The terms of the sale have not yet been disclosed, but they look like they will be much better for Barclays than April’s proposed sale of iShares, the most attractive part of BGI, to CVC, a private equity group.
An astute go-shop clause, which expires on June 18th, has enabled Barclays to exploit rising markets to drive a harder bargain. The proposed iShares deal would have been 80 percent vendor-financed, on pretty appealing terms, by Barclays.
This time it looks like the purchasers are raising cash themselves. Larry Fink, the BlackRock boss, is reported to have sought backing for the deal from the same Middle Eastern wells of capital — Abu Dhabi and Qatar — which invested so successfully in Barclays last November, as well as the Kuwait Investment Authority.
By taking a 20 percent stake in an enlarged BlackRock, Barclays retains exposure to the stable asset management business that it had declared to be “core” before it realised it needed to raise some capital.
Even if Barclays’ voting rights are capped, it will have a say through its two expected board seats. One of those seats is likely to be filled by Bob Diamond, president of Barclays.
Diamond looks set to receive around $21 million from the deal (not all of which is profit because he paid for his existing stake and must also pay to exercise options he holds).
Barclays insists that — as with the iShares deal — Diamond has not been involved in the talks.

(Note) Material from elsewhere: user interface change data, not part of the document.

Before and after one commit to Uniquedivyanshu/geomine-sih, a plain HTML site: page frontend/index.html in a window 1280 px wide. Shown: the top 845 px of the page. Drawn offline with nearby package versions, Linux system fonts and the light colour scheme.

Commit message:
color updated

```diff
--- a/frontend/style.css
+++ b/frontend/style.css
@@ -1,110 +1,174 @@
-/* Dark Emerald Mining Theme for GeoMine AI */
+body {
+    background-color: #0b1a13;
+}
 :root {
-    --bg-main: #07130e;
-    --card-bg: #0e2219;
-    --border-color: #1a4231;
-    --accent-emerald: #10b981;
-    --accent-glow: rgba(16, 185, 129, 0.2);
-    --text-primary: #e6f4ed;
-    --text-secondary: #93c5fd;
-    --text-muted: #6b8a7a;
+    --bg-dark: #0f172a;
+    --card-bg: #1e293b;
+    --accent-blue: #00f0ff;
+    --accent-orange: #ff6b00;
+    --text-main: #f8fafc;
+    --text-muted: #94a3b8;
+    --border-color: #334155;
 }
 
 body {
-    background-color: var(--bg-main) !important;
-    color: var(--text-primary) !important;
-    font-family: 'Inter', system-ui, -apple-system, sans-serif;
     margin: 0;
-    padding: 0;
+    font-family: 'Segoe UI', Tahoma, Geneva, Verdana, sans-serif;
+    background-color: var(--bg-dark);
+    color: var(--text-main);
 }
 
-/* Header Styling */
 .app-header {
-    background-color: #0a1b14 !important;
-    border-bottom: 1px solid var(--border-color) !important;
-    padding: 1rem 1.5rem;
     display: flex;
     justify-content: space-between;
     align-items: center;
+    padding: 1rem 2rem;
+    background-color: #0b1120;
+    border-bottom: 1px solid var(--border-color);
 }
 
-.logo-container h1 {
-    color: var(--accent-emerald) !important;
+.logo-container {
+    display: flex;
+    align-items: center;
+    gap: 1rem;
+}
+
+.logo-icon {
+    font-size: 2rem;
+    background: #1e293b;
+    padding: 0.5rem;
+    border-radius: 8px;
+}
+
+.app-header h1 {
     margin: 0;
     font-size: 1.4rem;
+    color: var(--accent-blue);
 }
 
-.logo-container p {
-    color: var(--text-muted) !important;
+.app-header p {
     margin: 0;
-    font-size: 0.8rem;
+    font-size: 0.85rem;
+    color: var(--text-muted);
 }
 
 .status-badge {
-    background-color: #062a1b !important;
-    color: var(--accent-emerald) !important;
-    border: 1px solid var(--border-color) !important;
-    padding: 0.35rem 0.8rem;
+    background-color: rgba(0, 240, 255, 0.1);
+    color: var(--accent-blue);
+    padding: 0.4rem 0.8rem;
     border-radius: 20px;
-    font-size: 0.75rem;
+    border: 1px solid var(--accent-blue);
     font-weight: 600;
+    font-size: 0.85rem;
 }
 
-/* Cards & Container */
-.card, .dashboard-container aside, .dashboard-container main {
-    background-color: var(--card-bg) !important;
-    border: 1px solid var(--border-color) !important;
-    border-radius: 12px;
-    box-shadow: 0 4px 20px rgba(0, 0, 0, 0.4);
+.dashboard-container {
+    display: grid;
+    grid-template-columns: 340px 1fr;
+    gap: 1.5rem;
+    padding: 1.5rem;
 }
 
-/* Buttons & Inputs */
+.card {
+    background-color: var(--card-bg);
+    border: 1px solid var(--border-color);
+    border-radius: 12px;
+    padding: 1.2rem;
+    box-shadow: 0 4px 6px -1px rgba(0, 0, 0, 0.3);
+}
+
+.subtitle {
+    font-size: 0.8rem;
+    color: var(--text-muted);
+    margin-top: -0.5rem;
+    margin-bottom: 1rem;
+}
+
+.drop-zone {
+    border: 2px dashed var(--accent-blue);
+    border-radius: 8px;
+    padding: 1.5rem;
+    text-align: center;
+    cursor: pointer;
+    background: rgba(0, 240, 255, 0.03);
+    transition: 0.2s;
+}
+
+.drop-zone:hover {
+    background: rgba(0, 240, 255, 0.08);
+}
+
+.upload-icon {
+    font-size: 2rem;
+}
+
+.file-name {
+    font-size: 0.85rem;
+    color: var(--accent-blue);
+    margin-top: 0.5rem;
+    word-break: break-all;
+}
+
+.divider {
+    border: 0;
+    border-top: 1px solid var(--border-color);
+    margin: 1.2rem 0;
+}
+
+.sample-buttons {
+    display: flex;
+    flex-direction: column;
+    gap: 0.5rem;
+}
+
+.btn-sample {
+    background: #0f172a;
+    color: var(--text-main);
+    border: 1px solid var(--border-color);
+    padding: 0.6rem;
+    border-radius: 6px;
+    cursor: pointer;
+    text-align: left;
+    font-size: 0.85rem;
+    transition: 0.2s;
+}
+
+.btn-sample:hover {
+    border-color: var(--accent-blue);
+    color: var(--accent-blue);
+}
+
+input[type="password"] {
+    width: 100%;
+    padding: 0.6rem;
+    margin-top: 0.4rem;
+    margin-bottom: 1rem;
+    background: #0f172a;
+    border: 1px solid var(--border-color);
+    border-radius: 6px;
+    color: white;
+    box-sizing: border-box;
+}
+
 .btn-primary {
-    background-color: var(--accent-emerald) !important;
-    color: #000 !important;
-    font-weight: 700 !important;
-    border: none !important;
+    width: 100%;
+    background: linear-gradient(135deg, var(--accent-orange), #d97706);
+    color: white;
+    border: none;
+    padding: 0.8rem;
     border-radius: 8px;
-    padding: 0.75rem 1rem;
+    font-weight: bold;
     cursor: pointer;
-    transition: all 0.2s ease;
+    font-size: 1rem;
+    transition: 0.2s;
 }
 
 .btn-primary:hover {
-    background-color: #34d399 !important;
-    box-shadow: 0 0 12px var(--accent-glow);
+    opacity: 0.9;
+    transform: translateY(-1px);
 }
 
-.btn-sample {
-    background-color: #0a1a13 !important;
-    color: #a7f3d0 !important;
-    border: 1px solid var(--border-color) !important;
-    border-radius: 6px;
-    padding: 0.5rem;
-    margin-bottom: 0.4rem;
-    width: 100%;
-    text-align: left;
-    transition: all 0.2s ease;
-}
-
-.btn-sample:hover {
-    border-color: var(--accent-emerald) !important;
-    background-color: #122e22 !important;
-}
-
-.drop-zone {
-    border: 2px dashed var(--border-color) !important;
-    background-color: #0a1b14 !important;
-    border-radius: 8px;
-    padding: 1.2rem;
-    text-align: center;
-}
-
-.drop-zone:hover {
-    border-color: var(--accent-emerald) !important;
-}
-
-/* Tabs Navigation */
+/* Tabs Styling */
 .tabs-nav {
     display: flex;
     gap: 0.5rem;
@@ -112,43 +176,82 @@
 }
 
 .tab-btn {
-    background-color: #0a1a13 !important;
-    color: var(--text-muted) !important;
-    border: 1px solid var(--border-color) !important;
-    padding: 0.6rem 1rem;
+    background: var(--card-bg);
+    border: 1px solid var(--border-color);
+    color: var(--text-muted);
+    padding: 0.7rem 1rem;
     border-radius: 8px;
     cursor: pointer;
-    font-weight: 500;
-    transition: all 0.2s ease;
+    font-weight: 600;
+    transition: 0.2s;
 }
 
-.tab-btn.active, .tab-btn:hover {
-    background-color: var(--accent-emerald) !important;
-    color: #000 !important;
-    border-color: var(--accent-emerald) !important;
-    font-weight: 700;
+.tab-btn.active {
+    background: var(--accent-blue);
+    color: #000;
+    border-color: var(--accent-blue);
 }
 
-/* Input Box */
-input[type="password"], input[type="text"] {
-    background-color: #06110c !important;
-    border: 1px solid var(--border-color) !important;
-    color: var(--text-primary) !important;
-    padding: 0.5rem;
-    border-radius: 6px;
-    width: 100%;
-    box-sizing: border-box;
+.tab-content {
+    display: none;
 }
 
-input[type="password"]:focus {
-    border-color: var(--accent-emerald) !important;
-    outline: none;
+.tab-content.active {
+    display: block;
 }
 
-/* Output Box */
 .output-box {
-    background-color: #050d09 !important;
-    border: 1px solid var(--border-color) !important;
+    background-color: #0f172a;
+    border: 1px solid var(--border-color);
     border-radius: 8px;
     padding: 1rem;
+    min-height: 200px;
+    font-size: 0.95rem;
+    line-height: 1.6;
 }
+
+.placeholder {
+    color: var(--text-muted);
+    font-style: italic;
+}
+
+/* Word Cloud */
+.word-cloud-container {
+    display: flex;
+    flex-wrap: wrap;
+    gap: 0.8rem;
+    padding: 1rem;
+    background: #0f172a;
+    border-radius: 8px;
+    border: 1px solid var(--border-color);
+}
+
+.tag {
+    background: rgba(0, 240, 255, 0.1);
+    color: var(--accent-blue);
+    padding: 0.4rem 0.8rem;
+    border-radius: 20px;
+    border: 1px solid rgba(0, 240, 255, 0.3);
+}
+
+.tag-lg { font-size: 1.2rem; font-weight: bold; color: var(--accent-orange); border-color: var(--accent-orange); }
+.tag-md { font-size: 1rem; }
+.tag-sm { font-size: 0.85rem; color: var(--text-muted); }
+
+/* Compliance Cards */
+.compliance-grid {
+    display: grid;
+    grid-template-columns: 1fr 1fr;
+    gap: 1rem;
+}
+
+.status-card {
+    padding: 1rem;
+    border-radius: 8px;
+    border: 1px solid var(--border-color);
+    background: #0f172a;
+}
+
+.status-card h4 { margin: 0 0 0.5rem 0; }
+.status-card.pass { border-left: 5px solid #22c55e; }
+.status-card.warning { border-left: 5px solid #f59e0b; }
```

However, he is clearly the architect of the strategy to sell BGI, and the negotiations have been led by Rich Ricci, one of his closest colleagues. Some shareholders might find Diamond’s payout unpalatable. Others may be simply relieved that he has played a difficult hand with some skill.